Completing the Square Topic Index | Algebra2/Trig Index | Regents Exam Prep Center

 An equation in which one side is a perfect square trinomial can be easily solved by taking the square root of each side.  Consider the example at the right:

It is this method of solution that is the basis of a process called "completing the square".

Consider the equation:  .
Our solution strategy will be to "force" a  perfect square trinomial of the form

on the left hand side of the equation.
This method of "forcing" the existence of a perfect square trinomial is completing the square.

 Steps for Completing the Square:

 1.  Be sure that the coefficient of the highest power is one. If it is not, divide each term by that value to create a leading coefficient of one. 2.  Move the constant term to the right hand side. 3.  Prepare to add the needed value to create the perfect square trinomial.  Be sure to balance the equation.  The boxes may help you remember to balance. 4.  To find the needed value for the perfect square trinomial, take half of the coefficient of the middle term (x-term), square it, and add that value to both sides of the equation. 5.  Factor the perfect square trinomial. 6.  Take the square root of each side and solve.  Remember to consider both plus and minus results.

Examples:  Solve each example by completing the square.
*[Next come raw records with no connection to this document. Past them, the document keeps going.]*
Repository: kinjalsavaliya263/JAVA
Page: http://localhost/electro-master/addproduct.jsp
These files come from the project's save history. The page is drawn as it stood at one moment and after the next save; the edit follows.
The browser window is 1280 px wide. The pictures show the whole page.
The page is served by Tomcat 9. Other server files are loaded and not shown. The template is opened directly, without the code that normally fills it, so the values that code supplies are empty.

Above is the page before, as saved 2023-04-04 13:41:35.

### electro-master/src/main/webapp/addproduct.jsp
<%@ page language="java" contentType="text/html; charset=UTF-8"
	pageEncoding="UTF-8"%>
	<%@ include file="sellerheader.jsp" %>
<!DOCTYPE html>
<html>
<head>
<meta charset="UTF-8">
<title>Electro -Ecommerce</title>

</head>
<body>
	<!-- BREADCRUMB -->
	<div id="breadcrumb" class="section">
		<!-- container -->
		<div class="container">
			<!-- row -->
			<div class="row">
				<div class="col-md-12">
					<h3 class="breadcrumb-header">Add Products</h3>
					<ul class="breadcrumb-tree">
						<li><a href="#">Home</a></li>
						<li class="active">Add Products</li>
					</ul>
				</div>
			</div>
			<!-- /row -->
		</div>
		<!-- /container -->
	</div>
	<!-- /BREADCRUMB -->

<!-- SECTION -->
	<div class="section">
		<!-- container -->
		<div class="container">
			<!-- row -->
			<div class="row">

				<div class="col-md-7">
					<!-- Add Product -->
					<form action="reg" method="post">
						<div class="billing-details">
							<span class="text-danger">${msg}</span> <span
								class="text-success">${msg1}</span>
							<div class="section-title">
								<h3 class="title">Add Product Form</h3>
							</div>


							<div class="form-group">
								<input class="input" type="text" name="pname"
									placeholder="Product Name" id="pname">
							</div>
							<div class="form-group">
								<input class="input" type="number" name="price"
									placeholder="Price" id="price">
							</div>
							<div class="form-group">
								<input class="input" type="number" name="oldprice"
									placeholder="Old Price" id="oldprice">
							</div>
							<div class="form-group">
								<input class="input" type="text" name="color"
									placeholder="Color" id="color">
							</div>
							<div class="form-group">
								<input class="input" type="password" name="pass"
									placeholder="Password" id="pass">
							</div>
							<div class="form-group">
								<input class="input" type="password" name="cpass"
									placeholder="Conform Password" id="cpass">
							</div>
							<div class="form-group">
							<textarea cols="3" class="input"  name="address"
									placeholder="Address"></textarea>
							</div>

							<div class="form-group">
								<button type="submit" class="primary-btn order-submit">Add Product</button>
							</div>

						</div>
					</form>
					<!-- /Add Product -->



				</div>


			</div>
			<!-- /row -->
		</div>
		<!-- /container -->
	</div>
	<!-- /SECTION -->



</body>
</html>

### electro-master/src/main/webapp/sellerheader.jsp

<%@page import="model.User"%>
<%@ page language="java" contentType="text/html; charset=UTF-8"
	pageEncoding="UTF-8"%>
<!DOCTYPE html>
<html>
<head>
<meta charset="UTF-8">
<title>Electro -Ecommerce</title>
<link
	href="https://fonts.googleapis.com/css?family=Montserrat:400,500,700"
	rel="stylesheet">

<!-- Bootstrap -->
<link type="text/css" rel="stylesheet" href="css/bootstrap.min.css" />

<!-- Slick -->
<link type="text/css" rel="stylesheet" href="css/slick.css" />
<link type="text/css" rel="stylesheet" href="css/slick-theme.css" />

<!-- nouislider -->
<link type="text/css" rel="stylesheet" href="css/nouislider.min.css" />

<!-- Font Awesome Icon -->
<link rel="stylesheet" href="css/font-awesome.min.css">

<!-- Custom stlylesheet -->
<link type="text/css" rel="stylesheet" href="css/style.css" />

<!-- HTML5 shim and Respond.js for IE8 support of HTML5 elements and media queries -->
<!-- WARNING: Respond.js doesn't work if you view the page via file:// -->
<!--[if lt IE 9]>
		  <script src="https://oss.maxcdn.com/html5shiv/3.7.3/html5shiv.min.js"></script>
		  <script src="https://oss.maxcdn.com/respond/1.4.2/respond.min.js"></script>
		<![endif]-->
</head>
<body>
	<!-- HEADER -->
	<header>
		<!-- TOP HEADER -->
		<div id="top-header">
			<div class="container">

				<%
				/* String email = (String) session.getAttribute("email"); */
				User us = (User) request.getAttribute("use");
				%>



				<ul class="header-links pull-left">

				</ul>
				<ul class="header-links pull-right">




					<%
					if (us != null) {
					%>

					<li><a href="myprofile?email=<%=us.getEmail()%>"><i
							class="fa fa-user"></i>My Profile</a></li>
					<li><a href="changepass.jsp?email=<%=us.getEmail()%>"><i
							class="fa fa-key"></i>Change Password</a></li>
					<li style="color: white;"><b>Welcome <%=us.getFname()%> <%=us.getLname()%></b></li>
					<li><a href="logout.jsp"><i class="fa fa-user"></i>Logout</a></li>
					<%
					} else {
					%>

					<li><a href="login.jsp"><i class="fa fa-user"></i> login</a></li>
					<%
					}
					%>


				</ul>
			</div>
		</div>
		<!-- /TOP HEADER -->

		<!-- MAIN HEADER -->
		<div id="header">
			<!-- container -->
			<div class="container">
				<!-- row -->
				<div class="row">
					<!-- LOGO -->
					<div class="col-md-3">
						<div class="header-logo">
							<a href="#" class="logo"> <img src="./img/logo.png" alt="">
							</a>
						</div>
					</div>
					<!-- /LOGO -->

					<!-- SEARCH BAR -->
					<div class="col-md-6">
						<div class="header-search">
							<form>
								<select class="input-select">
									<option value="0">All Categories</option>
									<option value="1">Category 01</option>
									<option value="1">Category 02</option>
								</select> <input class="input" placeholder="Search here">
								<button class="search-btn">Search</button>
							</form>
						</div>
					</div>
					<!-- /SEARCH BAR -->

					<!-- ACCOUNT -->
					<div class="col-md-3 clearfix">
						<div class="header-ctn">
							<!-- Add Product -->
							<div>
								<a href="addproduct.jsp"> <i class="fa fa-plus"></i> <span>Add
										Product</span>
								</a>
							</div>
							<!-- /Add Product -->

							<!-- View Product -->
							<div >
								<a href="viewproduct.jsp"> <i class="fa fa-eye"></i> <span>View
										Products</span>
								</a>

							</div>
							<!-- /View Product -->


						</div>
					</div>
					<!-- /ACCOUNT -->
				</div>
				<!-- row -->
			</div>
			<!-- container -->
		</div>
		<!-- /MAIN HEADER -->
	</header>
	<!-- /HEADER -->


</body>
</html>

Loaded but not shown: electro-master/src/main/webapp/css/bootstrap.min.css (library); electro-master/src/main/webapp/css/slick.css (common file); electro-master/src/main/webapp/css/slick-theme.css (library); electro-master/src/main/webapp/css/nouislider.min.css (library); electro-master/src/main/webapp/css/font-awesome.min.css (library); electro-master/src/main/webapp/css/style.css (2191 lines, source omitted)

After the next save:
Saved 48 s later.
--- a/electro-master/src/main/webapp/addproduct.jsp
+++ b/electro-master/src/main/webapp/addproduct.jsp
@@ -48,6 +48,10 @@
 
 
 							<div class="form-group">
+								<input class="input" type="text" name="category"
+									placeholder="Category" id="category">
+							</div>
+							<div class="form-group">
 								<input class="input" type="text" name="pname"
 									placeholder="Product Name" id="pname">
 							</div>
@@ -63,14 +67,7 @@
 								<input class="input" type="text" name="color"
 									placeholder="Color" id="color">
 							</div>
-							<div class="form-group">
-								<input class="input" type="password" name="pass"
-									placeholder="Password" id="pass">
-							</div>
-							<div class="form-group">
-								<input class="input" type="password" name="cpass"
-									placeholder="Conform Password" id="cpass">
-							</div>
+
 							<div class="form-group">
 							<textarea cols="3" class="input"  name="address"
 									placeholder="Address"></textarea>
1:

 Keep all x related terms on one side.  Move the constant to the right.Get ready to create a perfect square on the left.  Balance the equation. Take half of the x-term coefficient and square it.  Add this value to both sides. Factor and write the perfect square on the left. Take the square root of both sides.  Be sure to allow for both plus and minus. Solve for x.

2:

 This equation needs some re-arranging. Divide through by 2 to create the leading coefficient of 1 (for p2). Keep all p related terms on one side.  Move the constant to the right. Get ready to create a perfect square on the left.  Balance the equation. Take half of the p-term coefficient and square it.  Add this value to both sides. Factor and write the perfect square on the left. Take the square root of both sides.  Be sure to allow for both plus and minus. Solve for p.  Be sure to express the negative radical as an imaginary number.

There are other applications of completing the square.  In the section on Equations of Circles, we will see how completing the square is used  to change the equation of a circle from general form to center-radius form.

 Topic Index | Algebra2/Trig Index | Regents Exam Prep Center Created by Donna Roberts